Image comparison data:
────────

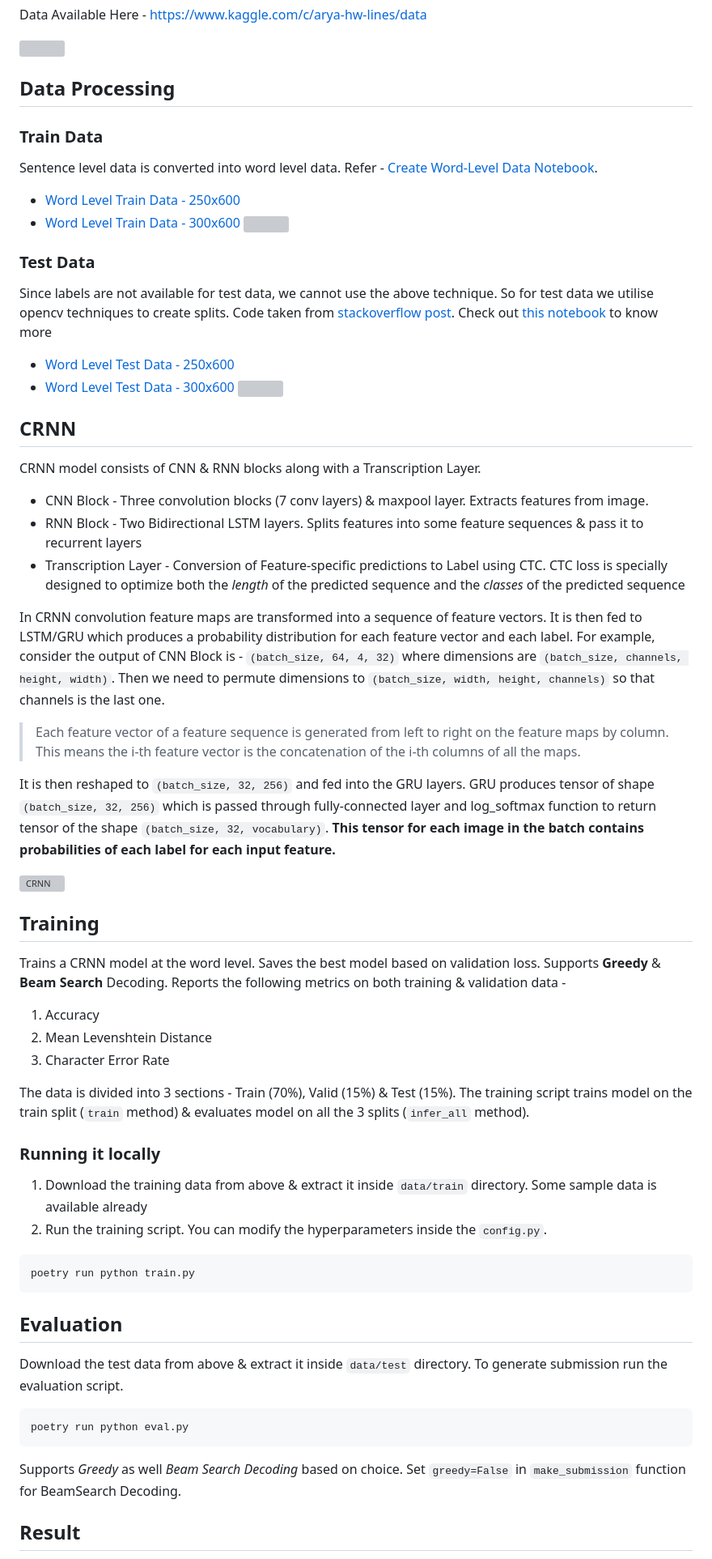
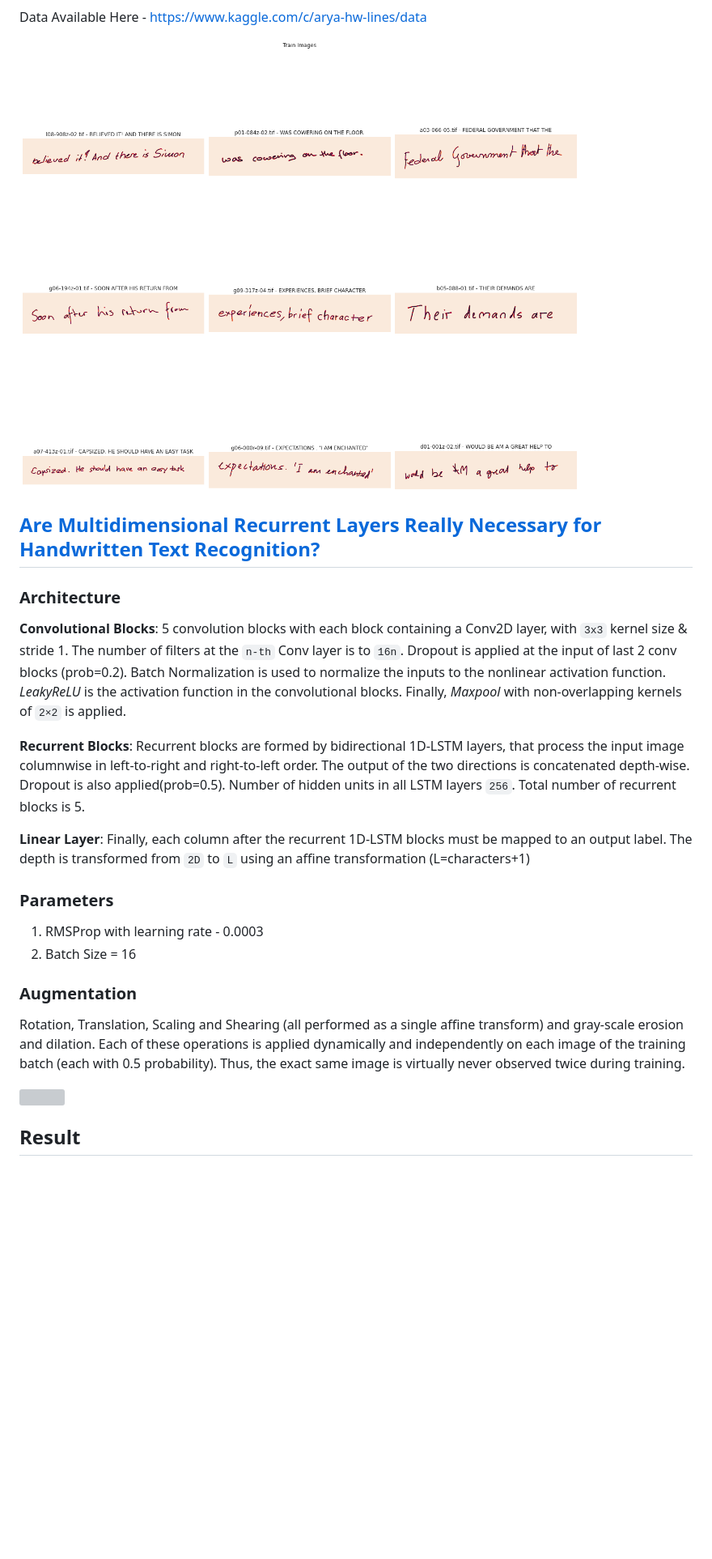
Before and after one commit to adimyth/handwritten_ocr_tfserving, a Markdown page: README.md, the part around the change printed below. Shown: that part at 81% size. GitHub-like rendering; pictures changed too: resources/original.png (added); blank space fills up the shorter version; grey boxes are pictures that could not be loaded.

````diff
--- a/README.md
+++ b/README.md
@@ -15,56 +15,25 @@ Data Available Here - https://www.kaggle.com/c/arya-hw-lines/data
 
 ![](resources/original.png)
 
-## Data Processing
-### Train Data
-Sentence level data is converted into word level data. Refer - [Create Word-Level Data Notebook](notebooks/create_word_level_data.ipynb).
+## [Are Multidimensional Recurrent Layers Really Necessary for Handwritten Text Recognition?](http://www.jpuigcerver.net/pubs/jpuigcerver_icdar2017.pdf)
 
-* [Word Level Train Data - 250x600](https://www.kaggle.com/aditya08/ocr-crnn-train-word-split-250-600)
-* [Word Level Train Data - 300x600](https://www.kaggle.com/aditya08/ocr-crnn-train-word-split-300-600)
-![](resources/word_level_train_data.png)
+### Architecture
+**Convolutional Blocks**: 5 convolution blocks with each block containing a Conv2D layer, with `3x3` kernel size & stride 1. The number of filters at the `n-th` Conv layer is to `16n`. Dropout is applied at the input of last 2 conv blocks (prob=0.2). Batch Normalization is used to normalize the inputs to the nonlinear activation function. *LeakyReLU* is the activation function in the convolutional blocks. Finally, *Maxpool* with non-overlapping kernels
+of `2×2` is applied.
 
-### Test Data
-Since labels are not available for test data, we cannot use the above technique. So for test data we utilise opencv techniques to create splits. Code taken from [stackoverflow post](https://stackoverflow.com/questions/37771263/detect-text-area-in-an-image-using-python-and-opencv). Check out [this notebook](notebooks/handwritten-ocr-crnn-v1-inference-part-1.ipynb) to know more
+**Recurrent Blocks**: Recurrent blocks are formed by bidirectional 1D-LSTM layers, that process the input image columnwise in left-to-right and right-to-left order. The output of the two directions
+is concatenated depth-wise. Dropout is also applied(prob=0.5). Number of hidden units in all LSTM layers `256`. Total number of recurrent blocks is 5.
 
+**Linear Layer**:  Finally, each column after the recurrent 1D-LSTM blocks must be mapped to an output label. The depth is transformed from `2D` to `L` using an affine transformation (L=characters+1)
 
-* [Word Level Test Data - 250x600](https://www.kaggle.com/aditya08/ocr-crnn-test-word-split-250-600)
-* [Word Level Test Data - 300x600](https://www.kaggle.com/aditya08/ocr-crnn-test-word-split-300-600)
-![](resources/word_level_test_data.png)
+### Parameters
+1. RMSProp with learning rate - 0.0003
+2. Batch Size = 16
 
-## CRNN
-CRNN model consists of CNN & RNN blocks along with a Transcription Layer.
-* CNN Block - Three convolution blocks (7 conv layers) & maxpool layer. Extracts features from image.
-* RNN Block - Two Bidirectional LSTM layers. Splits features into some feature sequences & pass it to recurrent layers
-* Transcription Layer - Conversion of Feature-specific predictions to Label using CTC. CTC loss is specially designed to optimize both the *length* of the predicted sequence and the *classes* of the predicted sequence
+### Augmentation
+Rotation, Translation, Scaling and Shearing (all performed as a single affine transform) and gray-scale erosion and dilation. Each of these operations is applied dynamically and independently on
+each image of the training batch (each with 0.5 probability). Thus, the exact same image is virtually never observed twice during training.
 
-In CRNN convolution feature maps are transformed into a sequence of feature vectors. It is then fed to LSTM/GRU which produces a probability distribution for each feature vector and each label. For example, consider the output of CNN Block is - `(batch_size, 64, 4, 32)` where dimensions are `(batch_size, channels, height, width)`. Then we need to permute dimensions to `(batch_size, width, height, channels)` so that channels is the last one.
-
-> Each feature vector of a feature sequence is generated from left to right on the feature maps by column. This means the i-th feature vector is the concatenation of the i-th columns of all the maps.
-
-It is then reshaped to `(batch_size, 32, 256)` and fed into the GRU layers. GRU produces tensor of shape `(batch_size, 32, 256)` which is passed through fully-connected layer and log_softmax function to return tensor of the shape `(batch_size, 32, vocabulary)`. **This tensor for each image in the batch contains probabilities of each label for each input feature.**
-
-![CRNN](https://miro.medium.com/max/894/0*nGWtig3Cd0Jma2nX)
-
-## Training
-Trains a CRNN model at the word level. Saves the best model based on validation loss. Supports **Greedy** & **Beam Search** Decoding. Reports the following metrics on both training & validation data -
-1. Accuracy
-2. Mean Levenshtein Distance
-3. Character Error Rate
-
-The data is divided into 3 sections - Train (70%), Valid (15%) & Test (15%). The training script trains model on the train split (`train` method) & evaluates model on all the 3 splits (`infer_all` method).
-
-### Running it locally
-1. Download the training data from above & extract it inside `data/train` directory. Some sample data is available already
-2. Run the training script. You can modify the hyperparameters inside the `config.py`.
-```bash
-poetry run python train.py
-```
-
-## Evaluation
-Download the test data from above & extract it inside `data/test` directory. To generate submission run the evaluation script.
-```bash
-poetry run python eval.py
-```
-Supports *Greedy* as well *Beam Search Decoding* based on choice. Set `greedy=False` in `make_submission` function for BeamSearch Decoding.
+![](https://imgur.com/Hrum8pX.png)
 
 ## Result
````
Also changed, not shown: other parts of README.md (+14 -25 lines), resources/file_picker.png (added), resources/leaderboard.png (added), resources/losses.png (added), resources/predictions.png (added), 11 other files.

────────

» **What to work on**
Copy each line from the data that features the string "LSTM".

» **Answer for this exercise**
+**Recurrent Blocks**: Recurrent blocks are formed by bidirectional 1D-LSTM layers, that process the input image columnwise in left-to-right and right-to-left order. The output of the two directions
+is concatenated depth-wise. Dropout is also applied(prob=0.5). Number of hidden units in all LSTM layers `256`. Total number of recurrent blocks is 5.
+**Linear Layer**:  Finally, each column after the recurrent 1D-LSTM blocks must be mapped to an output label. The depth is transformed from `2D` to `L` using an affine transformation (L=characters+1)
-* RNN Block - Two Bidirectional LSTM layers. Splits features into some feature sequences & pass it to recurrent layers
-In CRNN convolution feature maps are transformed into a sequence of feature vectors. It is then fed to LSTM/GRU which produces a probability distribution for each feature vector and each label. For example, consider the output of CNN Block is - `(batch_size, 64, 4, 32)` where dimensions are `(batch_size, channels, height, width)`. Then we need to permute dimensions to `(batch_size, width, height, channels)` so that channels is the last one.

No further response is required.